Prompt ->
Nothing but the records themselves, exactly as written and free of pictures, should appear in your response.
:: Material for this exercise ::
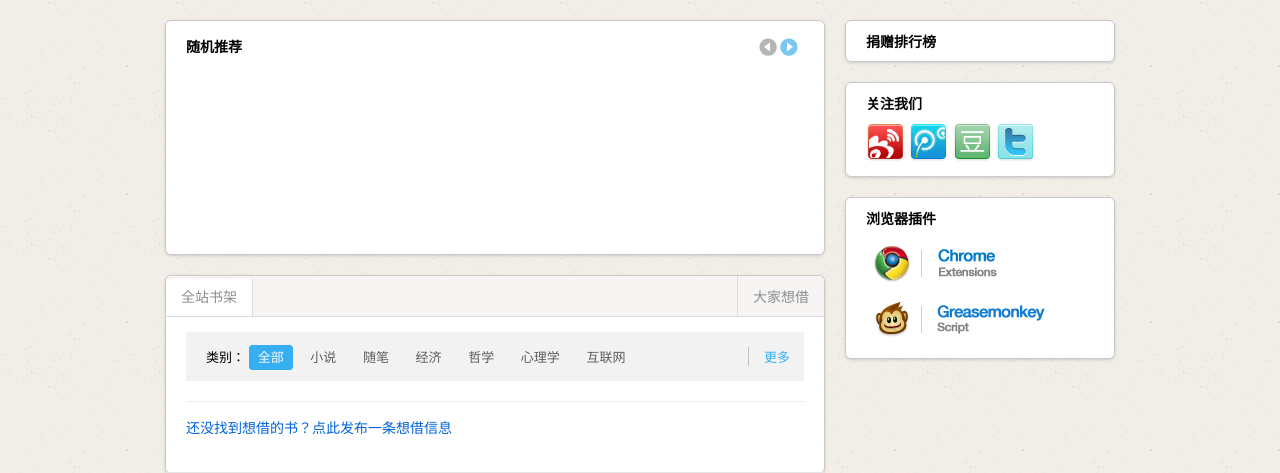
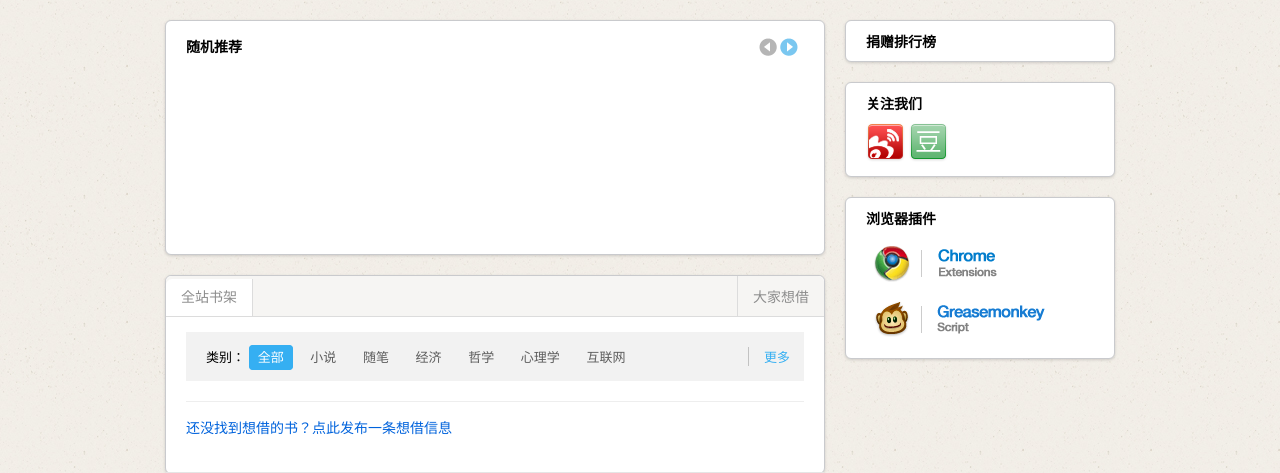
Before and after one commit to lightory/Baibai-2011, a CodeIgniter app: page /baibai/book/ in a window 1280 px wide. Shown: the part 63-536 px from the top of the page. Run offline with CodeIgniter, Linux system fonts and the light colour scheme; data that the repository does not hold is empty.

Commit message:
remove QQWeibo&Twitter link in sidebar

```diff
--- a/application/views/account/apply.php
+++ b/application/views/account/apply.php
@@ -63,14 +63,8 @@
 				  <a href="http://t.sina.com.cn/baibaibook/" class="sidebar_snsLinks_link" target="_blank">
 				    <img src="<?php echo site_url('include/style/img').'tsina.png'; ?>" />
 				  </a>
-				  <a href="http://t.qq.com/baibaibook/" class="sidebar_snsLinks_link" target="_blank">
-            <img src="<?php echo site_url('include/style/img').'tqq.png'; ?>" />
-          </a>
           <a href="http://www.douban.com/people/baibaibook/" class="sidebar_snsLinks_link" target="_blank">
             <img src="<?php echo site_url('include/style/img').'dou.png'; ?>" />
-          </a>
-          <a href="http://twitter.com/baibaibook/" class="sidebar_snsLinks_link" target="_blank">
-            <img src="<?php echo site_url('include/style/img').'twitter.png'; ?>" />
           </a>
 				</div>
       </div>
--- a/application/views/sidebar/components/sns_links.php
+++ b/application/views/sidebar/components/sns_links.php
@@ -3,13 +3,7 @@
 	<a href="http://t.sina.com.cn/baibaibook/" class="sidebar_snsLinks_link" target="_blank">
 		<img src="<?php echo site_url('include/style/img').'tsina.png'; ?>" />
 	</a>
-	<a href="http://t.qq.com/baibaibook/" class="sidebar_snsLinks_link" target="_blank">
-		<img src="<?php echo site_url('include/style/img').'tqq.png'; ?>" />
-	</a>
 	<a href="http://site.douban.com/126122/" class="sidebar_snsLinks_link" target="_blank">
 		<img src="<?php echo site_url('include/style/img').'dou.png'; ?>" />
 	</a>
-	<a href="http://twitter.com/baibaibook/" class="sidebar_snsLinks_link" target="_blank">
-		<img src="<?php echo site_url('include/style/img').'twitter.png'; ?>" />
-	</a>
 </div>
```
Also changed, not shown: include/style/img/tqq.png (deleted), include/style/img/twitter.png (deleted).
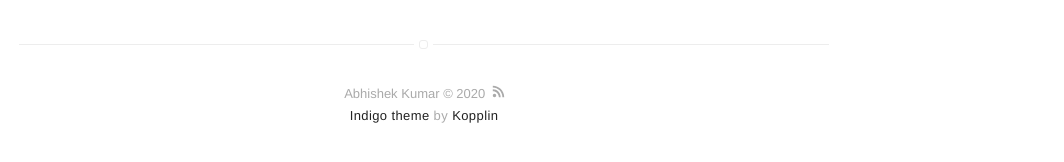
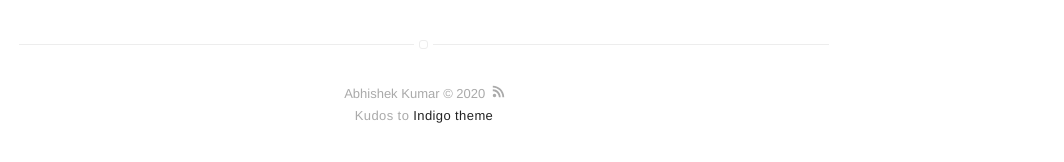
Before and after one commit to iabhi7/iabhi7.github.io, a Jekyll site: the page built from blog.html, in a window 1280 px wide. Shown: the part 576-738 px from the top of the page, without its empty margins (216-1280 px from the left). Built offline with Jekyll 4.4.1, drawn with Linux system fonts in a browser that asks for light colours.

Commit message:
fixing small errors

```diff
--- a/_config.yml
+++ b/_config.yml
@@ -30,7 +30,7 @@ permalink: /:title/
 
 # if you don't want comments in your posts, leave categories empty
 disqus:
-  shortname: disqus_QKNhMpQgvs # enter this from your disqus account
+  shortname: https-iabhi-in # enter this from your disqus account
   categories: [blog, project] # only show disqus for posts that have these categories
 
 # if you don't have any of social below, comment the line
--- a/_includes/favicon.html
+++ b/_includes/favicon.html
@@ -1,16 +1,16 @@
-<link rel="apple-touch-icon-precomposed" sizes="57x57" href="{{ site.url }}/assets/images/favicon/apple-touch-icon-57x57.png" />
-<link rel="apple-touch-icon-precomposed" sizes="114x114" href="{{ site.url }}/assets/images/favicon/apple-touch-icon-114x114.png" />
-<link rel="apple-touch-icon-precomposed" sizes="72x72" href="{{ site.url }}/assets/images/favicon/apple-touch-icon-72x72.png" />
-<link rel="apple-touch-icon-precomposed" sizes="144x144" href="{{ site.url }}/assets/images/favicon/apple-touch-icon-144x144.png" />
-<link rel="apple-touch-icon-precomposed" sizes="60x60" href="{{ site.url }}/assets/images/favicon/apple-touch-icon-60x60.png" />
-<link rel="apple-touch-icon-precomposed" sizes="120x120" href="{{ site.url }}/assets/images/favicon/apple-touch-icon-120x120.png" />
-<link rel="apple-touch-icon-precomposed" sizes="76x76" href="{{ site.url }}/assets/images/favicon/apple-touch-icon-76x76.png" />
-<link rel="apple-touch-icon-precomposed" sizes="152x152" href="{{ site.url }}/assets/images/favicon/apple-touch-icon-152x152.png" />
-<link rel="icon" type="image/png" href="{{ site.url }}/assets/images/favicon/favicon-196x196.png" sizes="196x196" />
-<link rel="icon" type="image/png" href="{{ site.url }}/assets/images/favicon/favicon-96x96.png" sizes="96x96" />
-<link rel="icon" type="image/png" href="{{ site.url }}/assets/images/favicon/favicon-32x32.png" sizes="32x32" />
-<link rel="icon" type="image/png" href="{{ site.url }}/assets/images/favicon/favicon-16x16.png" sizes="16x16" />
-<link rel="icon" type="image/png" href="{{ site.url }}/assets/images/favicon/favicon-128.png" sizes="128x128" />
+<link rel="apple-touch-icon-precomposed" sizes="57x57" href="{{ site.url }}/assets/images/favicon/favicon.png" />
+<link rel="apple-touch-icon-precomposed" sizes="114x114" href="{{ site.url }}/assets/images/favicon/favicon.png" />
+<link rel="apple-touch-icon-precomposed" sizes="72x72" href="{{ site.url }}/assets/images/favicon/favicon.png" />
+<link rel="apple-touch-icon-precomposed" sizes="144x144" href="{{ site.url }}/assets/images/favicon/favicon.png" />
+<link rel="apple-touch-icon-precomposed" sizes="60x60" href="{{ site.url }}/assets/images/favicon/favicon.png" />
+<link rel="apple-touch-icon-precomposed" sizes="120x120" href="{{ site.url }}/assets/images/favicon/favicon.png" />
+<link rel="apple-touch-icon-precomposed" sizes="76x76" href="{{ site.url }}/assets/images/favicon/favicon.png" />
+<link rel="apple-touch-icon-precomposed" sizes="152x152" href="{{ site.url }}/assets/images/favicon/favicon.png" />
+<link rel="icon" type="image/png" href="{{ site.url }}/assets/images/favicon/favicon.png" sizes="196x196" />
+<link rel="icon" type="image/png" href="{{ site.url }}/assets/images/favicon/favicon.png" sizes="96x96" />
+<link rel="icon" type="image/png" href="{{ site.url }}/assets/images/favicon/favicon.png" sizes="32x32" />
+<link rel="icon" type="image/png" href="{{ site.url }}/assets/images/favicon/favicon.png" sizes="16x16" />
+<link rel="icon" type="image/png" href="{{ site.url }}/assets/images/favicon/favicon.png" sizes="128x128" />
 <meta name="application-name" content="&nbsp;"/>
 <meta name="msapplication-TileColor" content="#FFFFFF" />
 <meta name="msapplication-TileImage" content="mstile-144x144.png" />
--- a/_includes/footer.html
+++ b/_includes/footer.html
@@ -8,8 +8,6 @@
     </a>
 
     <p class="extra">
-        <a class="link" href="https://github.com/sergiokopplin/indigo">Indigo theme</a>
-        by
-        <a class="link" href="https://github.com/sergiokopplin/indigo">Kopplin</a>
-    </p>
+        Kudos to <a class="link" href="https://github.com/sergiokopplin/indigo">Indigo theme</a>
+        </p>
 </footer>
```
Also changed, not shown: assets/images/favicon/favicon.png (added), assets/images/james.jpg (deleted), 9 other files.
:::
Response ->
Before and after one commit to lightory/Baibai-2011, a CodeIgniter app: page /baibai/book/ in a window 1280 px wide. Shown: the part 63-536 px from the top of the page. Run offline with CodeIgniter, Linux system fonts and the light colour scheme; data that the repository does not hold is empty.

Commit message:
remove QQWeibo&Twitter link in sidebar

```diff
--- a/application/views/account/apply.php
+++ b/application/views/account/apply.php
@@ -63,14 +63,8 @@
 				  <a href="http://t.sina.com.cn/baibaibook/" class="sidebar_snsLinks_link" target="_blank">
 				    <img src="<?php echo site_url('include/style/img').'tsina.png'; ?>" />
 				  </a>
-				  <a href="http://t.qq.com/baibaibook/" class="sidebar_snsLinks_link" target="_blank">
-            <img src="<?php echo site_url('include/style/img').'tqq.png'; ?>" />
-          </a>
           <a href="http://www.douban.com/people/baibaibook/" class="sidebar_snsLinks_link" target="_blank">
             <img src="<?php echo site_url('include/style/img').'dou.png'; ?>" />
-          </a>
-          <a href="http://twitter.com/baibaibook/" class="sidebar_snsLinks_link" target="_blank">
-            <img src="<?php echo site_url('include/style/img').'twitter.png'; ?>" />
           </a>
 				</div>
       </div>
--- a/application/views/sidebar/components/sns_links.php
+++ b/application/views/sidebar/components/sns_links.php
@@ -3,13 +3,7 @@
 	<a href="http://t.sina.com.cn/baibaibook/" class="sidebar_snsLinks_link" target="_blank">
 		<img src="<?php echo site_url('include/style/img').'tsina.png'; ?>" />
 	</a>
-	<a href="http://t.qq.com/baibaibook/" class="sidebar_snsLinks_link" target="_blank">
-		<img src="<?php echo site_url('include/style/img').'tqq.png'; ?>" />
-	</a>
 	<a href="http://site.douban.com/126122/" class="sidebar_snsLinks_link" target="_blank">
 		<img src="<?php echo site_url('include/style/img').'dou.png'; ?>" />
 	</a>
-	<a href="http://twitter.com/baibaibook/" class="sidebar_snsLinks_link" target="_blank">
-		<img src="<?php echo site_url('include/style/img').'twitter.png'; ?>" />
-	</a>
 </div>
```
Also changed, not shown: include/style/img/tqq.png (deleted), include/style/img/twitter.png (deleted).
Before and after one commit to iabhi7/iabhi7.github.io, a Jekyll site: the page built from blog.html, in a window 1280 px wide. Shown: the part 576-738 px from the top of the page, without its empty margins (216-1280 px from the left). Built offline with Jekyll 4.4.1, drawn with Linux system fonts in a browser that asks for light colours.

Commit message:
fixing small errors

```diff
--- a/_config.yml
+++ b/_config.yml
@@ -30,7 +30,7 @@ permalink: /:title/
 
 # if you don't want comments in your posts, leave categories empty
 disqus:
-  shortname: disqus_QKNhMpQgvs # enter this from your disqus account
+  shortname: https-iabhi-in # enter this from your disqus account
   categories: [blog, project] # only show disqus for posts that have these categories
 
 # if you don't have any of social below, comment the line
--- a/_includes/favicon.html
+++ b/_includes/favicon.html
@@ -1,16 +1,16 @@
-<link rel="apple-touch-icon-precomposed" sizes="57x57" href="{{ site.url }}/assets/images/favicon/apple-touch-icon-57x57.png" />
-<link rel="apple-touch-icon-precomposed" sizes="114x114" href="{{ site.url }}/assets/images/favicon/apple-touch-icon-114x114.png" />
-<link rel="apple-touch-icon-precomposed" sizes="72x72" href="{{ site.url }}/assets/images/favicon/apple-touch-icon-72x72.png" />
-<link rel="apple-touch-icon-precomposed" sizes="144x144" href="{{ site.url }}/assets/images/favicon/apple-touch-icon-144x144.png" />
-<link rel="apple-touch-icon-precomposed" sizes="60x60" href="{{ site.url }}/assets/images/favicon/apple-touch-icon-60x60.png" />
-<link rel="apple-touch-icon-precomposed" sizes="120x120" href="{{ site.url }}/assets/images/favicon/apple-touch-icon-120x120.png" />
-<link rel="apple-touch-icon-precomposed" sizes="76x76" href="{{ site.url }}/assets/images/favicon/apple-touch-icon-76x76.png" />
-<link rel="apple-touch-icon-precomposed" sizes="152x152" href="{{ site.url }}/assets/images/favicon/apple-touch-icon-152x152.png" />
-<link rel="icon" type="image/png" href="{{ site.url }}/assets/images/favicon/favicon-196x196.png" sizes="196x196" />
-<link rel="icon" type="image/png" href="{{ site.url }}/assets/images/favicon/favicon-96x96.png" sizes="96x96" />
-<link rel="icon" type="image/png" href="{{ site.url }}/assets/images/favicon/favicon-32x32.png" sizes="32x32" />
-<link rel="icon" type="image/png" href="{{ site.url }}/assets/images/favicon/favicon-16x16.png" sizes="16x16" />
-<link rel="icon" type="image/png" href="{{ site.url }}/assets/images/favicon/favicon-128.png" sizes="128x128" />
+<link rel="apple-touch-icon-precomposed" sizes="57x57" href="{{ site.url }}/assets/images/favicon/favicon.png" />
+<link rel="apple-touch-icon-precomposed" sizes="114x114" href="{{ site.url }}/assets/images/favicon/favicon.png" />
+<link rel="apple-touch-icon-precomposed" sizes="72x72" href="{{ site.url }}/assets/images/favicon/favicon.png" />
+<link rel="apple-touch-icon-precomposed" sizes="144x144" href="{{ site.url }}/assets/images/favicon/favicon.png" />
+<link rel="apple-touch-icon-precomposed" sizes="60x60" href="{{ site.url }}/assets/images/favicon/favicon.png" />
+<link rel="apple-touch-icon-precomposed" sizes="120x120" href="{{ site.url }}/assets/images/favicon/favicon.png" />
+<link rel="apple-touch-icon-precomposed" sizes="76x76" href="{{ site.url }}/assets/images/favicon/favicon.png" />
+<link rel="apple-touch-icon-precomposed" sizes="152x152" href="{{ site.url }}/assets/images/favicon/favicon.png" />
+<link rel="icon" type="image/png" href="{{ site.url }}/assets/images/favicon/favicon.png" sizes="196x196" />
+<link rel="icon" type="image/png" href="{{ site.url }}/assets/images/favicon/favicon.png" sizes="96x96" />
+<link rel="icon" type="image/png" href="{{ site.url }}/assets/images/favicon/favicon.png" sizes="32x32" />
+<link rel="icon" type="image/png" href="{{ site.url }}/assets/images/favicon/favicon.png" sizes="16x16" />
+<link rel="icon" type="image/png" href="{{ site.url }}/assets/images/favicon/favicon.png" sizes="128x128" />
 <meta name="application-name" content="&nbsp;"/>
 <meta name="msapplication-TileColor" content="#FFFFFF" />
 <meta name="msapplication-TileImage" content="mstile-144x144.png" />
--- a/_includes/footer.html
+++ b/_includes/footer.html
@@ -8,8 +8,6 @@
     </a>
 
     <p class="extra">
-        <a class="link" href="https://github.com/sergiokopplin/indigo">Indigo theme</a>
-        by
-        <a class="link" href="https://github.com/sergiokopplin/indigo">Kopplin</a>
-    </p>
+        Kudos to <a class="link" href="https://github.com/sergiokopplin/indigo">Indigo theme</a>
+        </p>
 </footer>
```
Also changed, not shown: assets/images/favicon/favicon.png (added), assets/images/james.jpg (deleted), 9 other files.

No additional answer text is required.